Finding a cure to herpes becomes an even more pressing task, as 90 percent of people with herpes in America do not even know they have the disease. Considering that alarming piece of information, people should be made aware of the manifestations of herpes.
Herpes is a contagious disease transmitted through intercourse, be it oral, anal, or vaginal. A person may contract herpes by engaging in sexual acts with another person infected with herpes. There are two types of herpes, and both cause skin irritations. Other symptoms include fever, chills, headache, painful sex, painful urination, and vaginal discharge, among others.
Blisters and/or cold sores in and/or around the mouth characterize Type 1. This condition is caused by Herpes Simplex Virus 1 (HSV-1). Herpes Simplex Virus 2 (HSV-2), meanwhile, cause sores in the genital area; this condition is known as Type 2. While this type is more common among individuals with herpes, statistics show that the number of people with Type 1 herpes is slowly getting bigger.

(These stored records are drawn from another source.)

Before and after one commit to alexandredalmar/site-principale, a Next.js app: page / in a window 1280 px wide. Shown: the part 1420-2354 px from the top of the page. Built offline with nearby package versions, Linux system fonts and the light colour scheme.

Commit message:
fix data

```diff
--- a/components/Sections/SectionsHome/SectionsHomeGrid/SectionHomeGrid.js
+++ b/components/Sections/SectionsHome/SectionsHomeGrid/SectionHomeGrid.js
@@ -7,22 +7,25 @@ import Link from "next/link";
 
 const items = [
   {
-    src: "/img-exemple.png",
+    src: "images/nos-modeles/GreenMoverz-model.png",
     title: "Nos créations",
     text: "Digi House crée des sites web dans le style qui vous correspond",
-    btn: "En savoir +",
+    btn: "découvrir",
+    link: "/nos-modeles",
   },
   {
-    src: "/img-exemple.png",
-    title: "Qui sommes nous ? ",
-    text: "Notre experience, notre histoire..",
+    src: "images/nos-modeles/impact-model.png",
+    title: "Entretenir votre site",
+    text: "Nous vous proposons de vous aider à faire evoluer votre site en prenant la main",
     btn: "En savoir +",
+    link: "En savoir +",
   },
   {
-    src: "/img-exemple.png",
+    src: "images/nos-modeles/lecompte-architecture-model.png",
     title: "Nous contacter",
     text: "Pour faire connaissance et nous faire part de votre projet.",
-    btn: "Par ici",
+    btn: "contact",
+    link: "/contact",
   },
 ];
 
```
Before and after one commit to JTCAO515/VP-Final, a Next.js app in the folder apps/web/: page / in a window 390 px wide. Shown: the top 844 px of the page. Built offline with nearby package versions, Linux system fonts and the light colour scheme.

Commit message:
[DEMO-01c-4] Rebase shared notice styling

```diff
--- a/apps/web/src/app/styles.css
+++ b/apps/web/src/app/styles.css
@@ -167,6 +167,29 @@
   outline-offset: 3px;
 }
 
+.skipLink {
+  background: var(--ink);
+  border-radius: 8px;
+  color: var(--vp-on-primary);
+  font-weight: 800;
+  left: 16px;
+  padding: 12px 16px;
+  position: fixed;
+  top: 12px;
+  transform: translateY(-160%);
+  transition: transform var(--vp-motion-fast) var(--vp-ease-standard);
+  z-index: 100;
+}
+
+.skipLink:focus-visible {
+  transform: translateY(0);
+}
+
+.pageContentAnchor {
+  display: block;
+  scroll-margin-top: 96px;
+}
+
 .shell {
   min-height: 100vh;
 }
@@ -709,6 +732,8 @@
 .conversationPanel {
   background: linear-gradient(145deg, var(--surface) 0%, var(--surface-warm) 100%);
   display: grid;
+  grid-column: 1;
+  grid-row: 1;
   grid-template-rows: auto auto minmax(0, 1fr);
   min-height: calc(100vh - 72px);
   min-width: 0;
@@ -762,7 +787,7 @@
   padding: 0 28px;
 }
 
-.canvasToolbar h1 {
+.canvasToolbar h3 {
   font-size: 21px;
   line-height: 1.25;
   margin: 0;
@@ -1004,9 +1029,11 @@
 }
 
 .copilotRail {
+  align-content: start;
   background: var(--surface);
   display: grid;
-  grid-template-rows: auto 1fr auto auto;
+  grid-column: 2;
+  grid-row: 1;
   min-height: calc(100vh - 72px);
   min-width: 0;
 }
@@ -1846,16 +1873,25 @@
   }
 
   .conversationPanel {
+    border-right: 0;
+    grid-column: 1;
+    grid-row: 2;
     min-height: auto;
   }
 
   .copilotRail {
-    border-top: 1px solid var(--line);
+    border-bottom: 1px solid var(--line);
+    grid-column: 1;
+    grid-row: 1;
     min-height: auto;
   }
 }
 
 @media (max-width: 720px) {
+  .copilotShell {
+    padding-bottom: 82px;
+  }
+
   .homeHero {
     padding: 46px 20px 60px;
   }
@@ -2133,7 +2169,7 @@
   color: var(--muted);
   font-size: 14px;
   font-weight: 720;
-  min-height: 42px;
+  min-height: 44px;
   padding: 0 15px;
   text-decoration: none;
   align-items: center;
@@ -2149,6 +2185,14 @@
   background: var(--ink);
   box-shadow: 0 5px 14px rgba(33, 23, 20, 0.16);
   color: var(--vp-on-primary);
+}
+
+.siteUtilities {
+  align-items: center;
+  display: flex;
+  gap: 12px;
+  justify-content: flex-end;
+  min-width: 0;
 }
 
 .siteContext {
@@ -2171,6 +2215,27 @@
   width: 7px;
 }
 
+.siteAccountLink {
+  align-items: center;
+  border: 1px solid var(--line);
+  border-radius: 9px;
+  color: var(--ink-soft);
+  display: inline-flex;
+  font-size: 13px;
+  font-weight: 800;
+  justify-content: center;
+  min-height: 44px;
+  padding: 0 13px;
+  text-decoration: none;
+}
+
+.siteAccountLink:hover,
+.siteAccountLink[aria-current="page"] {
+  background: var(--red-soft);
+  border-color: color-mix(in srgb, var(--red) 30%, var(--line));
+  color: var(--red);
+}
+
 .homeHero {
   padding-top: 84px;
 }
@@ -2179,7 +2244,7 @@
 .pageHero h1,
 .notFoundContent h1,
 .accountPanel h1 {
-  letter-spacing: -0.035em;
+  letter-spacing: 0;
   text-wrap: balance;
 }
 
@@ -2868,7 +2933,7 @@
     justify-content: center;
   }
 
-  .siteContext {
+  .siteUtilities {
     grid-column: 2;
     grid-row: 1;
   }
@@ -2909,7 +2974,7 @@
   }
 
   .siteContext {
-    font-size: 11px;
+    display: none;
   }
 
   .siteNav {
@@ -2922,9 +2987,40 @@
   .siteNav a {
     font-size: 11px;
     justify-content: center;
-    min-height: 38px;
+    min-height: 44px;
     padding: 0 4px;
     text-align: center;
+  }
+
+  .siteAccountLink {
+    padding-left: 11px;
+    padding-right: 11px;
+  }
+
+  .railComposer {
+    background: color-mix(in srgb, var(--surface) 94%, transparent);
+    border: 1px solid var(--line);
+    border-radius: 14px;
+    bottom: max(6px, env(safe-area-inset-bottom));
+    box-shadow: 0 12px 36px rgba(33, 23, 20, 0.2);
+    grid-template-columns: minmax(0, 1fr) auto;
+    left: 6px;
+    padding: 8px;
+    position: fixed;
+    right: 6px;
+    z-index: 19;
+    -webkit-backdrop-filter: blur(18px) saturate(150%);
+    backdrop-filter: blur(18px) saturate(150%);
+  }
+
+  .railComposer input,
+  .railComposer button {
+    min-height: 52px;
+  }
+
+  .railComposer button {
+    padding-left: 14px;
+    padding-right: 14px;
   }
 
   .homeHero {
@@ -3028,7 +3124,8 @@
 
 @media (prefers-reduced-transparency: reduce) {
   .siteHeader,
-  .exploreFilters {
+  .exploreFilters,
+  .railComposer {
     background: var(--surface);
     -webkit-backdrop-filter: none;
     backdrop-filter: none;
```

Unfortunately for a person with herpes, the virus may suddenly manifest anytime. Sores appear when the virus attacks. Sores become warnings not to engage in sexual acts in order to prevent infecting more people. However, there are also cases when the sores do not appear even when a person is infected, and the only way to tell is by getting tested.
The last thing a person with herpes should do is stress out over the situation, since stress may also make the virus active. Presently, people with herpes should find peace of mind in the fact that there are available medications to keep the virus at bay.
A person with the disease may opt to take regular medication to keep the virus dormant.; this is called suppressive therapy. The patient is given daily medication to avert outbreaks. This means that even if the person shows no manifestations of the virus, he or she takes medication. Also, this type of medication reduces the risk of passing on the disease to another person. For people who experience six or more outbreaks in one year, suppressive therapy is a good option.
Other people with herpes only take medication when the virus is active. This is called episodic therapy, meaning medication is taken only as the outbreak occurs. Statistics show that 70 percent of people diagnosed with herpes experience only less than six outbreaks per year, and episodic therapy is the best option.
Another way to control herpes at the early signs of an outbreak is to use a topical genital herpes treatment. These treatments keep the virus inactive, thus lessening the length of an episode. However, one must be cautious about topical treatments; one should always consult with a doctor to get proper prescription. Moreover, herpes-infected areas should always be kept dry. It is advisable to wash hands after touching the infected area to avoid spreading the sores.